* [Data excerpts]
□ □ □ □ □ □ □

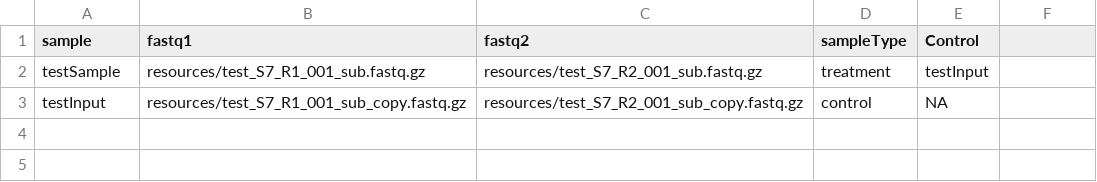
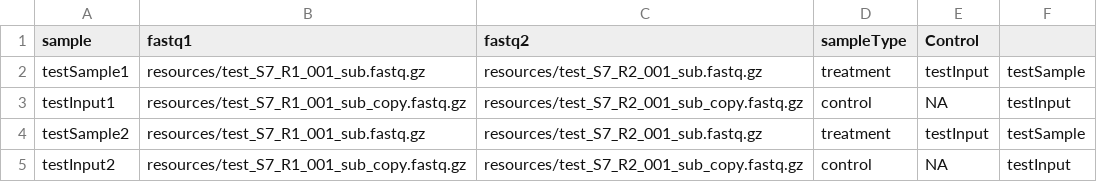
Before and after one commit to SansamLab-Pipelines-Genomics/Cut_And_Run_Analysis_SnakeMake, a CSV file: config/samples_template.csv, drawn as a sheet.

Commit message:
Update samples_template.csv

```diff
--- a/config/samples_template.csv
+++ b/config/samples_template.csv
@@ -1,3 +1,5 @@
 sample,fastq1,fastq2,sampleType,Control
-testSample,resources/test_S7_R1_001_sub.fastq.gz,resources/test_S7_R2_001_sub.fastq.gz,treatment,testInput
-testInput,resources/test_S7_R1_001_sub_copy.fastq.gz,resources/test_S7_R2_001_sub_copy.fastq.gz,control,NA
+testSample1,resources/test_S7_R1_001_sub.fastq.gz,resources/test_S7_R2_001_sub.fastq.gz,treatment,testInput,testSample
+testInput1,resources/test_S7_R1_001_sub_copy.fastq.gz,resources/test_S7_R2_001_sub_copy.fastq.gz,control,NA,testInput
+testSample2,resources/test_S7_R1_001_sub.fastq.gz,resources/test_S7_R2_001_sub.fastq.gz,treatment,testInput,testSample
+testInput2,resources/test_S7_R1_001_sub_copy.fastq.gz,resources/test_S7_R2_001_sub_copy.fastq.gz,control,NA,testInput
```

□ □ □ □ □ □ □

* [Exercise goal] Your copy of the entries should be exact and free of pictures.

* [Task result]
Before and after one commit to SansamLab-Pipelines-Genomics/Cut_And_Run_Analysis_SnakeMake, a CSV file: config/samples_template.csv, drawn as a sheet.

Commit message:
Update samples_template.csv

```diff
--- a/config/samples_template.csv
+++ b/config/samples_template.csv
@@ -1,3 +1,5 @@
 sample,fastq1,fastq2,sampleType,Control
-testSample,resources/test_S7_R1_001_sub.fastq.gz,resources/test_S7_R2_001_sub.fastq.gz,treatment,testInput
-testInput,resources/test_S7_R1_001_sub_copy.fastq.gz,resources/test_S7_R2_001_sub_copy.fastq.gz,control,NA
+testSample1,resources/test_S7_R1_001_sub.fastq.gz,resources/test_S7_R2_001_sub.fastq.gz,treatment,testInput,testSample
+testInput1,resources/test_S7_R1_001_sub_copy.fastq.gz,resources/test_S7_R2_001_sub_copy.fastq.gz,control,NA,testInput
+testSample2,resources/test_S7_R1_001_sub.fastq.gz,resources/test_S7_R2_001_sub.fastq.gz,treatment,testInput,testSample
+testInput2,resources/test_S7_R1_001_sub_copy.fastq.gz,resources/test_S7_R2_001_sub_copy.fastq.gz,control,NA,testInput
```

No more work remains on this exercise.